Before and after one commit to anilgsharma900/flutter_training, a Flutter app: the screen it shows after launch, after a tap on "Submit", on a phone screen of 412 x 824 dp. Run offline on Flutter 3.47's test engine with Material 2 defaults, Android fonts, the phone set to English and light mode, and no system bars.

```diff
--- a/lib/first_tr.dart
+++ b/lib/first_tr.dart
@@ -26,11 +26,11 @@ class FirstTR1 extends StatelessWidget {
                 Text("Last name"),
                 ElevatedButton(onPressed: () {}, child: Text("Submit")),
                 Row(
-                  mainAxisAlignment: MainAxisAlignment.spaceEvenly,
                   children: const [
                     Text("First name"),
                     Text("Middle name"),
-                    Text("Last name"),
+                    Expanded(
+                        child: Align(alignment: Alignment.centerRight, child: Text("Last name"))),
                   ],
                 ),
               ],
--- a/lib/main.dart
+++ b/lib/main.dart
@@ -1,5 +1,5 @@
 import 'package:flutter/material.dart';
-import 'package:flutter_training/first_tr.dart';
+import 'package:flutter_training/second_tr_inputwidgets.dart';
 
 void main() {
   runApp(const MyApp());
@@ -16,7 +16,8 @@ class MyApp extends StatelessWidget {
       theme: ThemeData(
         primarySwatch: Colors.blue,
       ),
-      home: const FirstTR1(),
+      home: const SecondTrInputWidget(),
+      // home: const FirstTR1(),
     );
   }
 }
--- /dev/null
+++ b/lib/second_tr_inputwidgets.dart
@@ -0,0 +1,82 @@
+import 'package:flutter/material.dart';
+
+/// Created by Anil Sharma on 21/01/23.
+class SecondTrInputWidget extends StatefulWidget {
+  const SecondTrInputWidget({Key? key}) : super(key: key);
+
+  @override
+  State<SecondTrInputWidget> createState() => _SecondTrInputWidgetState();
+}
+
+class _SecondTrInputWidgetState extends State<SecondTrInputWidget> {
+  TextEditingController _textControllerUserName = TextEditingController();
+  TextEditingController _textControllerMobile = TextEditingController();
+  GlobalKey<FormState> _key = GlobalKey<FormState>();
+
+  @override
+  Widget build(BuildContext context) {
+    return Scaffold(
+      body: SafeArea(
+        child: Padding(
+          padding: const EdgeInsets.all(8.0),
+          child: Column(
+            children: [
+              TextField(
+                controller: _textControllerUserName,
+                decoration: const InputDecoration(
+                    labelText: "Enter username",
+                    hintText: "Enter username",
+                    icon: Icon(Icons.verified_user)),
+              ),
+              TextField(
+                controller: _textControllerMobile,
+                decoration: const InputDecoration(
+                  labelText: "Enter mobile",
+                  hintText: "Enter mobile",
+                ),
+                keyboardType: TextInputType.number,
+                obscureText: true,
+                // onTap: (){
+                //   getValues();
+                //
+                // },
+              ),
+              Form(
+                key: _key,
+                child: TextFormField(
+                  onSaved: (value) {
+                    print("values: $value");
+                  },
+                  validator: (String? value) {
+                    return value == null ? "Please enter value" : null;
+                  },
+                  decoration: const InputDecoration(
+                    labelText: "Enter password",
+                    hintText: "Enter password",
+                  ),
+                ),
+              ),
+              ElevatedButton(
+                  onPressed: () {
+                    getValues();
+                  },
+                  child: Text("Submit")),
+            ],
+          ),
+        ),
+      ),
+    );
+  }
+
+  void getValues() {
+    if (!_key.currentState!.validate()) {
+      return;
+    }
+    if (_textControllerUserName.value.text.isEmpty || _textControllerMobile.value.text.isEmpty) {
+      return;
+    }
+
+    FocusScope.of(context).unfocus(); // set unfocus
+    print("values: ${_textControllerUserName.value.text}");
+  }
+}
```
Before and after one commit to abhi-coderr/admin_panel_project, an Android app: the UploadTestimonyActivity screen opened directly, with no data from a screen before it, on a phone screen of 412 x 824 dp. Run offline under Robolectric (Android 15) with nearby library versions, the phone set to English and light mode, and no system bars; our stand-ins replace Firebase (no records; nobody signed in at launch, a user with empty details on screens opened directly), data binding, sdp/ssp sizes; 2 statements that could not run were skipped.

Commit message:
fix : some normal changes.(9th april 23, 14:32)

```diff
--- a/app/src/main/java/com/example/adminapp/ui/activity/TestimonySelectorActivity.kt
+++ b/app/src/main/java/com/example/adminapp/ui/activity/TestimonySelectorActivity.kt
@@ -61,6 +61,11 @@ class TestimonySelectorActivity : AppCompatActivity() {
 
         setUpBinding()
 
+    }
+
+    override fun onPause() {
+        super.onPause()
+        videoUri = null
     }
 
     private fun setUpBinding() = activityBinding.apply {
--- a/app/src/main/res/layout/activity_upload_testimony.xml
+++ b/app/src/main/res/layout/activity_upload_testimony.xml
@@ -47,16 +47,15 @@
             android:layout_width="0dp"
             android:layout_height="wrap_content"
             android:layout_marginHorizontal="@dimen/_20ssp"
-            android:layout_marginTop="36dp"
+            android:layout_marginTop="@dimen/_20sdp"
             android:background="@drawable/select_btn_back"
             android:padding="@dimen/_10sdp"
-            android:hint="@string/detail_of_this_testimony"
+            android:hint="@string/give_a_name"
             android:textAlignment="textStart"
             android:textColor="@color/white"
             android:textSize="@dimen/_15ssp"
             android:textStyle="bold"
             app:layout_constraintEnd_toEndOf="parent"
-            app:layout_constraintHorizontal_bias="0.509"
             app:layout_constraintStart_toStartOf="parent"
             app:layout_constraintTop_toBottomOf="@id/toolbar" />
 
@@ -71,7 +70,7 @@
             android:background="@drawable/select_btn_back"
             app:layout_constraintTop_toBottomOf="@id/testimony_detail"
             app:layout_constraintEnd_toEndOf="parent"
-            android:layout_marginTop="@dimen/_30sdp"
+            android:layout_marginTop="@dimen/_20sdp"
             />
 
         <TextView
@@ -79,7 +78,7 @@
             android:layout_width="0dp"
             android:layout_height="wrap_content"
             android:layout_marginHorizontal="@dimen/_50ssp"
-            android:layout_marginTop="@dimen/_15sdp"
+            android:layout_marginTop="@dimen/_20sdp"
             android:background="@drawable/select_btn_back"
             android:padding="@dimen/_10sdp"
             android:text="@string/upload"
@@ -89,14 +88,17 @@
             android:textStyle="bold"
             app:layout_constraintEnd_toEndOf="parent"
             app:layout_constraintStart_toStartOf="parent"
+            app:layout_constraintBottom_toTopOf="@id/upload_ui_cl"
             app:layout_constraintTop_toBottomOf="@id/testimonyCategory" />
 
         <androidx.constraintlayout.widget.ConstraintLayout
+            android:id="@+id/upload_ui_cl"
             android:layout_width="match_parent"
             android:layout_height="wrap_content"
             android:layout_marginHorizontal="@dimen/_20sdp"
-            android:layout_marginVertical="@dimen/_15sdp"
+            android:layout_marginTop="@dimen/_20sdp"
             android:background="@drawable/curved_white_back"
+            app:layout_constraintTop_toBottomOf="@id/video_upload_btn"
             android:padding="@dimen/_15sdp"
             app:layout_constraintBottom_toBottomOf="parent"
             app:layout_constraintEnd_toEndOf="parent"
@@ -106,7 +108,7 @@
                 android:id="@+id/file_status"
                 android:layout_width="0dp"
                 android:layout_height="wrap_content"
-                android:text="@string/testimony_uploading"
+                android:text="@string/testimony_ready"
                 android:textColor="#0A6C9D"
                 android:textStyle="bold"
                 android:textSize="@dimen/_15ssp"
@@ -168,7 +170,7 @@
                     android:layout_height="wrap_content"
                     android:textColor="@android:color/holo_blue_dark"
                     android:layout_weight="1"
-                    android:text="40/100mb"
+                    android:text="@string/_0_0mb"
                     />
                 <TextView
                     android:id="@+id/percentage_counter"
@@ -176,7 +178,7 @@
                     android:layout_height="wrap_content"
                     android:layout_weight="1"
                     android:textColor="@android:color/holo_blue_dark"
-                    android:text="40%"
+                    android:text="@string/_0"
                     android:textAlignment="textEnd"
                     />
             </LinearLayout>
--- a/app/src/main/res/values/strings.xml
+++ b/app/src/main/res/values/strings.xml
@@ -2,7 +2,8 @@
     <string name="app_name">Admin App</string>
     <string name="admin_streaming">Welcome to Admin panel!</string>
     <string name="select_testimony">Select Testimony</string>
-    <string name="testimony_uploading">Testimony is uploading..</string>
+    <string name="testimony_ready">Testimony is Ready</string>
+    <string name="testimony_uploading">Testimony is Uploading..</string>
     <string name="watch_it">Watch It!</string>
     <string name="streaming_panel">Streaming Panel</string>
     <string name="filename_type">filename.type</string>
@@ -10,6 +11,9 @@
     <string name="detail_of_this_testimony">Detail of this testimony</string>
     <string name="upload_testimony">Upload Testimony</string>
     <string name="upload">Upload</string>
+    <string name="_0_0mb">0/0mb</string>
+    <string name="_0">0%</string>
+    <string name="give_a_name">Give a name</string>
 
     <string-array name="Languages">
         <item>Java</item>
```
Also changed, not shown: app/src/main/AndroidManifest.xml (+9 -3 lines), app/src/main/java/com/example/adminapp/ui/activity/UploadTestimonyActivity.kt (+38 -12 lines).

⁂

(How to complete this task)
Find the lines of the material that contain the word "labelText" and report only how many there are.

(The answer)
3